#### EXERCISE:
The entries need to be copied exactly as they stand, images left out.

#### EXTRACTED INFORMATION:

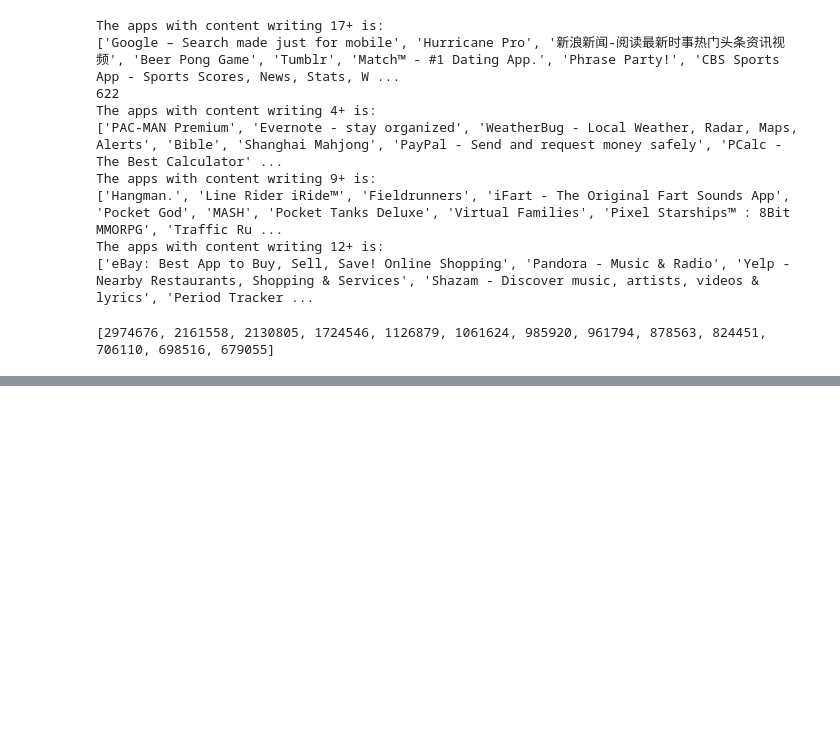
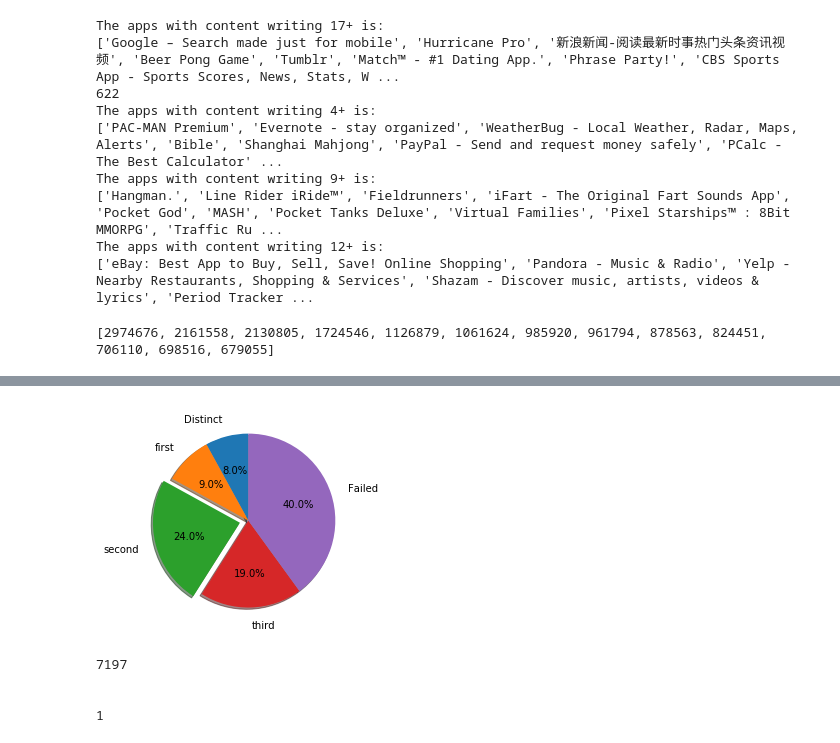
Before and after one commit to pilliMAHESH/Assesmentsolutions, a Jupyter notebook: pandadatasets.ipynb, the cells around one changed output, grey strips where cells are left out. Cells and saved outputs as stored; diff of their text form; code cells hidden in the pictures; blank space fills up the shorter version.

```diff
--- a/pandadatasets.ipynb
+++ b/pandadatasets.ipynb
@@ -11,10 +11,16 @@ print(len(l1))
 for i in l1:
     if i in x:
         continue
+        connt+=1
+        ct.append(count)
     else:
         x.append(i)
+        count=1
+        ct.append(count)
 print(x)
 print(len(x))
+print('\n')
+print(ct)
 # %% [output]
 7197
 ['PAC-MAN Premium', 'Evernote - stay organized', 'WeatherBug - Local Weather, Radar, Maps, Alerts', 'eBay: Best App to Buy, Sell, Save! Online Shopping', 'Bible', 'Shanghai Mahjong', 'PayPal - Send an ...
@@ -66,0 +107,50 @@ print(l3[len(l3):7183:-1])
+# %%
+import numpy as np
+import random
+dis,fir,sec,thir,fai=[],[],[],[],[]
+
+grades=['Distinct','first','second','third','Failed']
+for i in range(100):
+    a=np.random.randint(1,100)
+    if 90<a<=100:
+        dis.append(a)
+    elif 75<a<=90:
+        fir.append(a)
+    elif 60<a<=75:
+        sec.append(a)
+    elif 40<a<=60:
+        thir.append(a)
+    else:
+        fai.append(a)
+a=[len(dis),len(fir),len(sec),len(thir),len(fai)]
+
+plt.pie(a, labels=grades,explode = [0,0,0.1,0,0], shadow = True , startangle = 90 ,autopct = '%1.1f%%', labeldistance = 1.2)
+plt.show()
+# %% [output]
+[figure, added]
+# %%
+import pandas as pd
+
+data=pd.read_csv("C:\\Users\\Lap3\\AppleStore.csv")
+x,y=[],[]
+count=0
+ct={}
+l1=list(data.track_name)
+print(len(l1))
+for i in l1:
+    if i in x:
+        connt+=1
+        ct[i]=count
+    else:
+        count=1
+        ct[i]=count
+print('\n')
+
+Keymax = max(ct.keys(), key=(lambda k: ct[k]))
+
+print(ct[Keymax])
+# %% [output]
+7197
+
+
+1
```
Also changed, not shown: parts of 5 cells of this notebook.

#### EXERCISE RESPONSE:
Before and after one commit to pilliMAHESH/Assesmentsolutions, a Jupyter notebook: pandadatasets.ipynb, the cells around one changed output, grey strips where cells are left out. Cells and saved outputs as stored; diff of their text form; code cells hidden in the pictures; blank space fills up the shorter version.

```diff
--- a/pandadatasets.ipynb
+++ b/pandadatasets.ipynb
@@ -11,10 +11,16 @@ print(len(l1))
 for i in l1:
     if i in x:
         continue
+        connt+=1
+        ct.append(count)
     else:
         x.append(i)
+        count=1
+        ct.append(count)
 print(x)
 print(len(x))
+print('\n')
+print(ct)
 # %% [output]
 7197
 ['PAC-MAN Premium', 'Evernote - stay organized', 'WeatherBug - Local Weather, Radar, Maps, Alerts', 'eBay: Best App to Buy, Sell, Save! Online Shopping', 'Bible', 'Shanghai Mahjong', 'PayPal - Send an ...
@@ -66,0 +107,50 @@ print(l3[len(l3):7183:-1])
+# %%
+import numpy as np
+import random
+dis,fir,sec,thir,fai=[],[],[],[],[]
+
+grades=['Distinct','first','second','third','Failed']
+for i in range(100):
+    a=np.random.randint(1,100)
+    if 90<a<=100:
+        dis.append(a)
+    elif 75<a<=90:
+        fir.append(a)
+    elif 60<a<=75:
+        sec.append(a)
+    elif 40<a<=60:
+        thir.append(a)
+    else:
+        fai.append(a)
+a=[len(dis),len(fir),len(sec),len(thir),len(fai)]
+
+plt.pie(a, labels=grades,explode = [0,0,0.1,0,0], shadow = True , startangle = 90 ,autopct = '%1.1f%%', labeldistance = 1.2)
+plt.show()
+# %% [output]
+[figure, added]
+# %%
+import pandas as pd
+
+data=pd.read_csv("C:\\Users\\Lap3\\AppleStore.csv")
+x,y=[],[]
+count=0
+ct={}
+l1=list(data.track_name)
+print(len(l1))
+for i in l1:
+    if i in x:
+        connt+=1
+        ct[i]=count
+    else:
+        count=1
+        ct[i]=count
+print('\n')
+
+Keymax = max(ct.keys(), key=(lambda k: ct[k]))
+
+print(ct[Keymax])
+# %% [output]
+7197
+
+
+1
```
Also changed, not shown: parts of 5 cells of this notebook.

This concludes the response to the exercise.